WHAT TO WORK ON —
Leaving all pictures aside, write out the records below precisely as given.

[Dataset entries]
=======

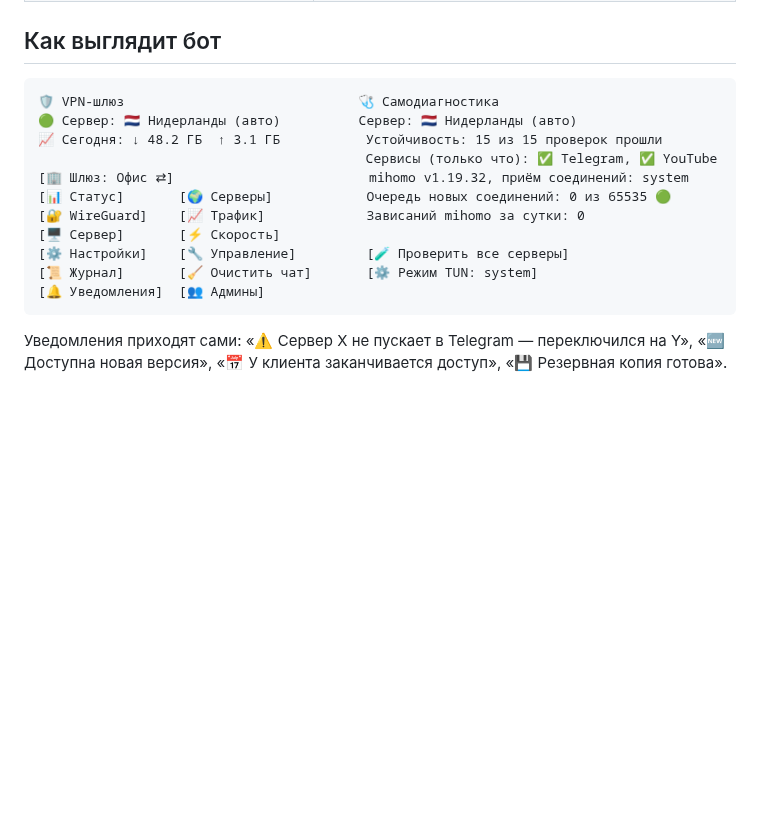
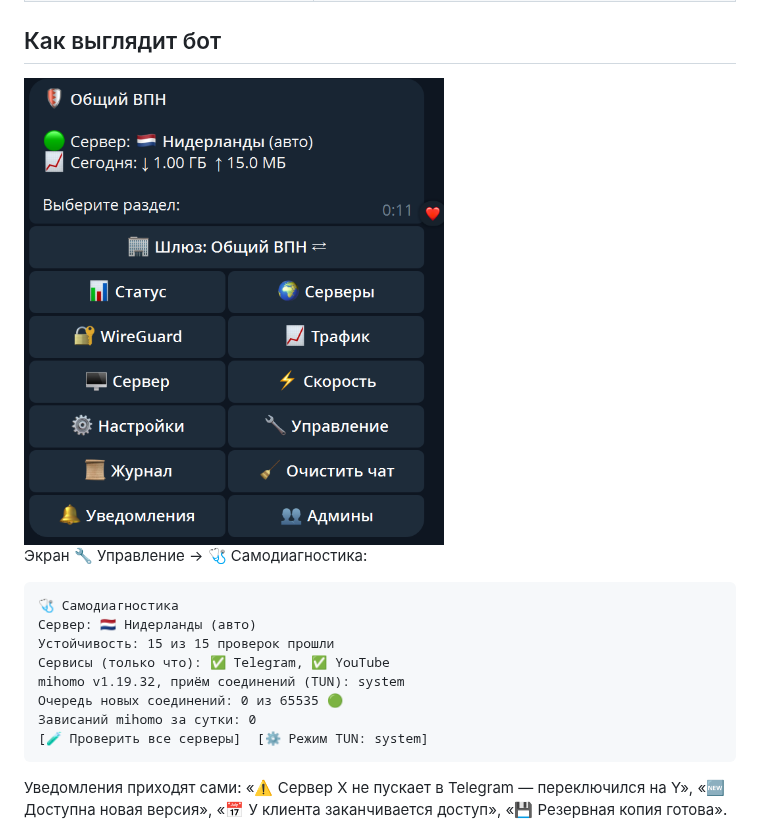
Before and after one commit to vvinograd/vpn-gateway, a Markdown page: README.md, the part around the change. Rendered like a GitHub page; pictures changed too: docs/bot-menu.png (added); blank space fills up the shorter version.

````diff
--- a/README.md
+++ b/README.md
@@ -39,18 +39,19 @@ flowchart LR
 
 ## Как выглядит бот
 
+<img src="docs/bot-menu.png" alt="Главное меню бота" width="420">
+
+Экран 🔧 Управление → 🩺 Самодиагностика:
+
 ```
-🛡 VPN-шлюз                              🩺 Самодиагностика
-🟢 Сервер: 🇳🇱 Нидерланды (авто)          Сервер: 🇳🇱 Нидерланды (авто)
-📈 Сегодня: ↓ 48.2 ГБ  ↑ 3.1 ГБ           Устойчивость: 15 из 15 проверок прошли
-                                          Сервисы (только что): ✅ Telegram, ✅ YouTube
-[🏢 Шлюз: Офис ⇄]                         mihomo v1.19.32, приём соединений: system
-[📊 Статус]       [🌍 Серверы]            Очередь новых соединений: 0 из 65535 🟢
-[🔐 WireGuard]    [📈 Трафик]             Зависаний mihomo за сутки: 0
-[🖥 Сервер]       [⚡ Скорость]
-[⚙️ Настройки]    [🔧 Управление]         [🧪 Проверить все серверы]
-[📜 Журнал]       [🧹 Очистить чат]       [⚙️ Режим TUN: system]
-[🔔 Уведомления]  [👥 Админы]
+🩺 Самодиагностика
+Сервер: 🇳🇱 Нидерланды (авто)
+Устойчивость: 15 из 15 проверок прошли
+Сервисы (только что): ✅ Telegram, ✅ YouTube
+mihomo v1.19.32, приём соединений (TUN): system
+Очередь новых соединений: 0 из 65535 🟢
+Зависаний mihomo за сутки: 0
+[🧪 Проверить все серверы]  [⚙️ Режим TUN: system]
 ```
 
 Уведомления приходят сами: «⚠️ Сервер X не пускает в Telegram — переключился на Y», «🆕 Доступна новая версия»,
````
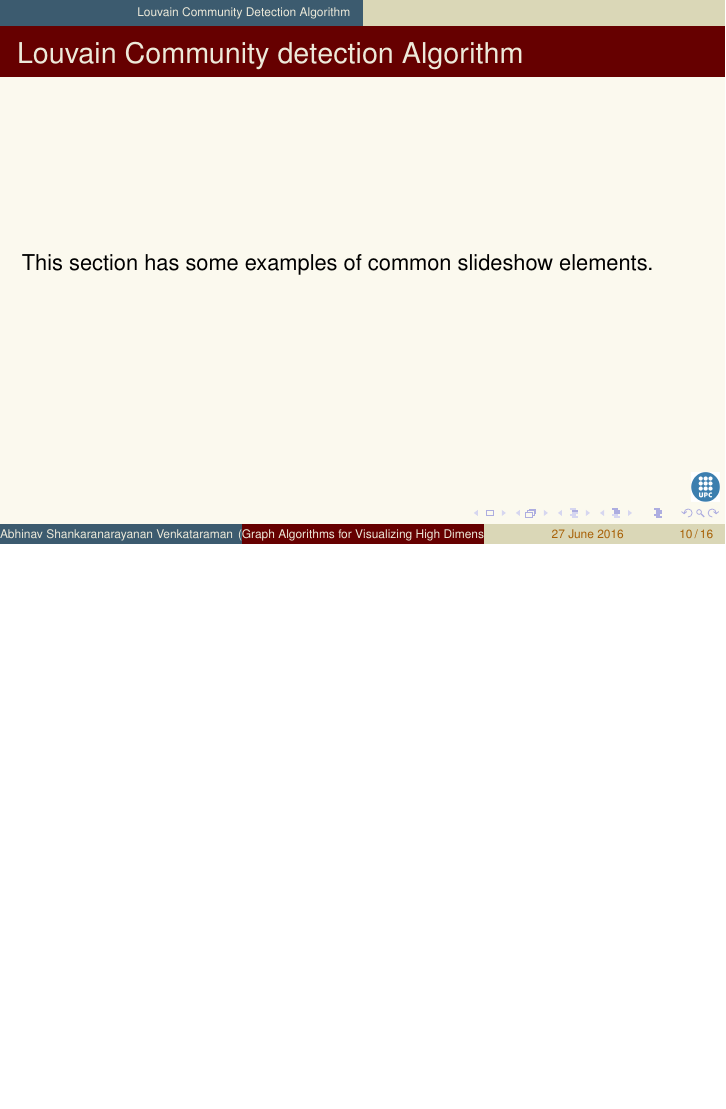
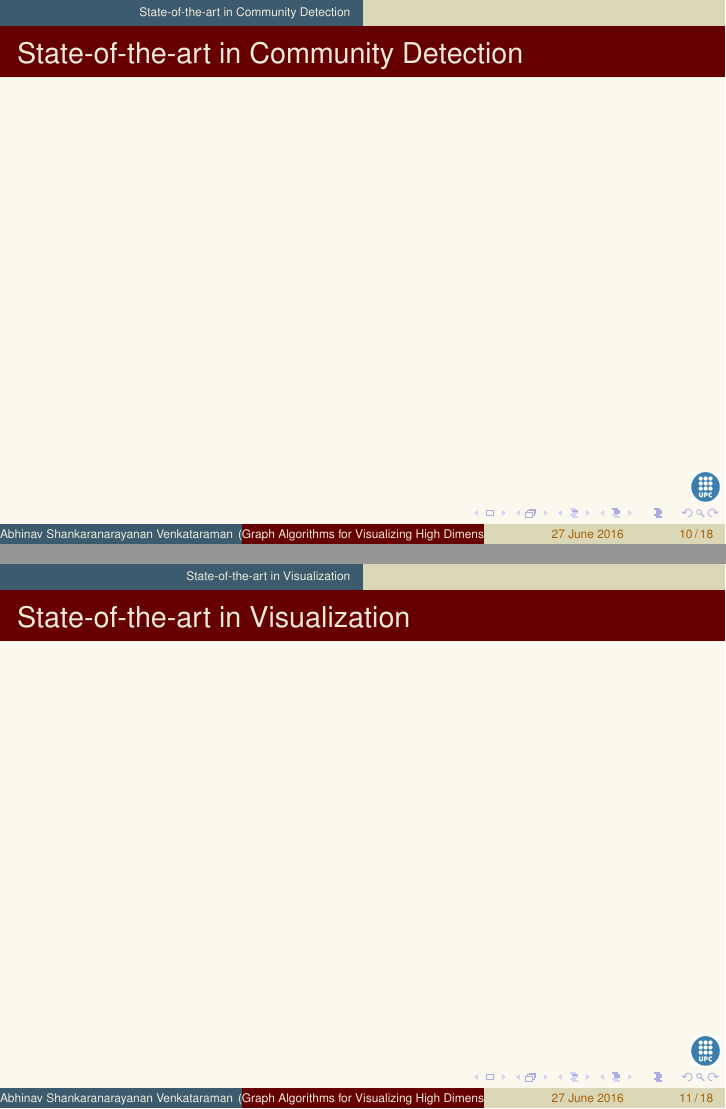
Before and after one commit to abhinavsv3/ReportPresentation, LaTeX slides (beamer-example.tex): page 10 of 16 before the commit and pages 10 and 11 of 18 after it, the two joined at a grey line, the shorter picture padded with empty space. Compiled offline with pdfLaTeX.

Commit message:
Presentation Update

```diff
--- a/beamer-example.tex
+++ b/beamer-example.tex
@@ -115,8 +115,17 @@ $e_i = (v_j,v_k)$
 is an edge from $v_j$ to $v_k$ represented as \textit{G}=(\textit{V},\textit{E}).
 }
 
+\section{State-of-the-art in Community Detection}
+\frame{
+\frametitle{State-of-the-art in Community Detection}
 
+}
+\section{State-of-the-art in Visualization}
+\frame{
+\frametitle{State-of-the-art in Visualization}
+}
 \section{Louvain Community Detection Algorithm}
+\subsection{Modularity}
 
 \frame
 {
```
Also changed, not shown: beamer-example.tex (2 more changed lines).
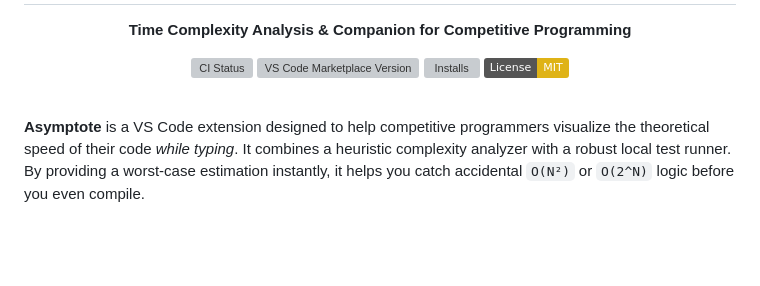
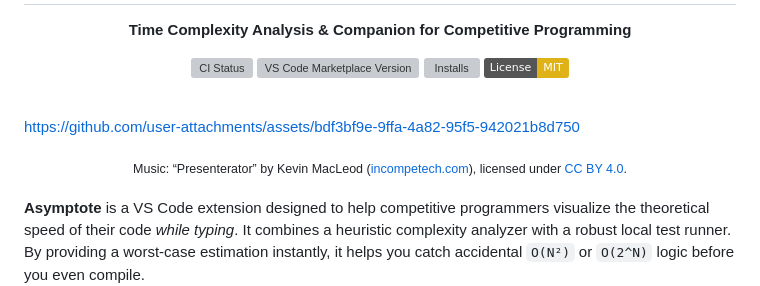
Before and after one commit to rayhuang2006/asymptote, a Markdown page: README.md, the part around the change. Rendered like a GitHub page; badges without logos; blank space fills up the shorter version; grey boxes are pictures that could not be loaded.

Commit message:
docs(readme): embed the promo video above the introduction (#61)

```diff
--- a/README.md
+++ b/README.md
@@ -7,6 +7,14 @@
   [![VS Code Marketplace Version](https://img.shields.io/visual-studio-marketplace/v/rayhuang2006.asymptote-helper?style=flat-square&label=VS%20Code%20Marketplace&logo=visual-studio-code)](https://marketplace.visualstudio.com/items?itemName=rayhuang2006.asymptote-helper)
   [![Installs](https://img.shields.io/visual-studio-marketplace/i/rayhuang2006.asymptote-helper?style=flat-square)](https://marketplace.visualstudio.com/items?itemName=rayhuang2006.asymptote-helper)
   [![License: MIT](https://img.shields.io/badge/License-MIT-yellow.svg)](https://opensource.org/licenses/MIT)
+</div>
+
+<br />
+
+https://github.com/user-attachments/assets/bdf3bf9e-9ffa-4a82-95f5-942021b8d750
+
+<div align="center">
+  <sub>Music: “Presenterator” by Kevin MacLeod (<a href="https://incompetech.com">incompetech.com</a>), licensed under <a href="https://creativecommons.org/licenses/by/4.0/">CC BY 4.0</a>.</sub>
 </div>
 
 <br />
```
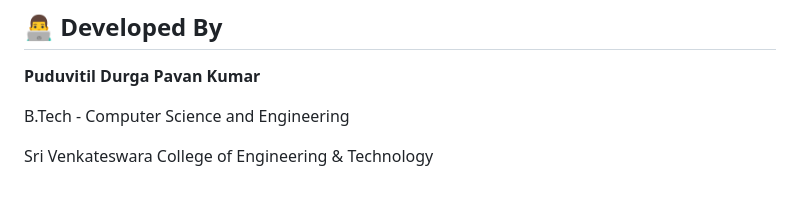
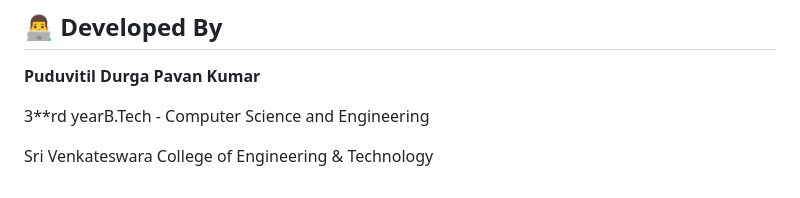
Before and after one commit to Durga1607/credit-card-approval-prediction, a Markdown page: README.md, the part around the change. Drawn GitHub-style.

```diff
--- a/README.md
+++ b/README.md
@@ -276,6 +276,6 @@ https://github.com/Durga1607/credit-card-approval-prediction
 
 **Puduvitil Durga Pavan Kumar**
 
-B.Tech - Computer Science and Engineering
+3**rd yearB.Tech - Computer Science and Engineering
 
 Sri Venkateswara College of Engineering & Technology
```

=======

THE ANSWER —
Before and after one commit to vvinograd/vpn-gateway, a Markdown page: README.md, the part around the change. Rendered like a GitHub page; pictures changed too: docs/bot-menu.png (added); blank space fills up the shorter version.

````diff
--- a/README.md
+++ b/README.md
@@ -39,18 +39,19 @@ flowchart LR
 
 ## Как выглядит бот
 
+<img src="docs/bot-menu.png" alt="Главное меню бота" width="420">
+
+Экран 🔧 Управление → 🩺 Самодиагностика:
+
 ```
-🛡 VPN-шлюз                              🩺 Самодиагностика
-🟢 Сервер: 🇳🇱 Нидерланды (авто)          Сервер: 🇳🇱 Нидерланды (авто)
-📈 Сегодня: ↓ 48.2 ГБ  ↑ 3.1 ГБ           Устойчивость: 15 из 15 проверок прошли
-                                          Сервисы (только что): ✅ Telegram, ✅ YouTube
-[🏢 Шлюз: Офис ⇄]                         mihomo v1.19.32, приём соединений: system
-[📊 Статус]       [🌍 Серверы]            Очередь новых соединений: 0 из 65535 🟢
-[🔐 WireGuard]    [📈 Трафик]             Зависаний mihomo за сутки: 0
-[🖥 Сервер]       [⚡ Скорость]
-[⚙️ Настройки]    [🔧 Управление]         [🧪 Проверить все серверы]
-[📜 Журнал]       [🧹 Очистить чат]       [⚙️ Режим TUN: system]
-[🔔 Уведомления]  [👥 Админы]
+🩺 Самодиагностика
+Сервер: 🇳🇱 Нидерланды (авто)
+Устойчивость: 15 из 15 проверок прошли
+Сервисы (только что): ✅ Telegram, ✅ YouTube
+mihomo v1.19.32, приём соединений (TUN): system
+Очередь новых соединений: 0 из 65535 🟢
+Зависаний mihomo за сутки: 0
+[🧪 Проверить все серверы]  [⚙️ Режим TUN: system]
 ```
 
 Уведомления приходят сами: «⚠️ Сервер X не пускает в Telegram — переключился на Y», «🆕 Доступна новая версия»,
````
Before and after one commit to abhinavsv3/ReportPresentation, LaTeX slides (beamer-example.tex): page 10 of 16 before the commit and pages 10 and 11 of 18 after it, the two joined at a grey line, the shorter picture padded with empty space. Compiled offline with pdfLaTeX.

Commit message:
Presentation Update

```diff
--- a/beamer-example.tex
+++ b/beamer-example.tex
@@ -115,8 +115,17 @@ $e_i = (v_j,v_k)$
 is an edge from $v_j$ to $v_k$ represented as \textit{G}=(\textit{V},\textit{E}).
 }
 
+\section{State-of-the-art in Community Detection}
+\frame{
+\frametitle{State-of-the-art in Community Detection}
 
+}
+\section{State-of-the-art in Visualization}
+\frame{
+\frametitle{State-of-the-art in Visualization}
+}
 \section{Louvain Community Detection Algorithm}
+\subsection{Modularity}
 
 \frame
 {
```
Also changed, not shown: beamer-example.tex (2 more changed lines).
Before and after one commit to rayhuang2006/asymptote, a Markdown page: README.md, the part around the change. Rendered like a GitHub page; badges without logos; blank space fills up the shorter version; grey boxes are pictures that could not be loaded.

Commit message:
docs(readme): embed the promo video above the introduction (#61)

```diff
--- a/README.md
+++ b/README.md
@@ -7,6 +7,14 @@
   [![VS Code Marketplace Version](https://img.shields.io/visual-studio-marketplace/v/rayhuang2006.asymptote-helper?style=flat-square&label=VS%20Code%20Marketplace&logo=visual-studio-code)](https://marketplace.visualstudio.com/items?itemName=rayhuang2006.asymptote-helper)
   [![Installs](https://img.shields.io/visual-studio-marketplace/i/rayhuang2006.asymptote-helper?style=flat-square)](https://marketplace.visualstudio.com/items?itemName=rayhuang2006.asymptote-helper)
   [![License: MIT](https://img.shields.io/badge/License-MIT-yellow.svg)](https://opensource.org/licenses/MIT)
+</div>
+
+<br />
+
+https://github.com/user-attachments/assets/bdf3bf9e-9ffa-4a82-95f5-942021b8d750
+
+<div align="center">
+  <sub>Music: “Presenterator” by Kevin MacLeod (<a href="https://incompetech.com">incompetech.com</a>), licensed under <a href="https://creativecommons.org/licenses/by/4.0/">CC BY 4.0</a>.</sub>
 </div>
 
 <br />
```
Before and after one commit to Durga1607/credit-card-approval-prediction, a Markdown page: README.md, the part around the change. Drawn GitHub-style.

```diff
--- a/README.md
+++ b/README.md
@@ -276,6 +276,6 @@ https://github.com/Durga1607/credit-card-approval-prediction
 
 **Puduvitil Durga Pavan Kumar**
 
-B.Tech - Computer Science and Engineering
+3**rd yearB.Tech - Computer Science and Engineering
 
 Sri Venkateswara College of Engineering & Technology
```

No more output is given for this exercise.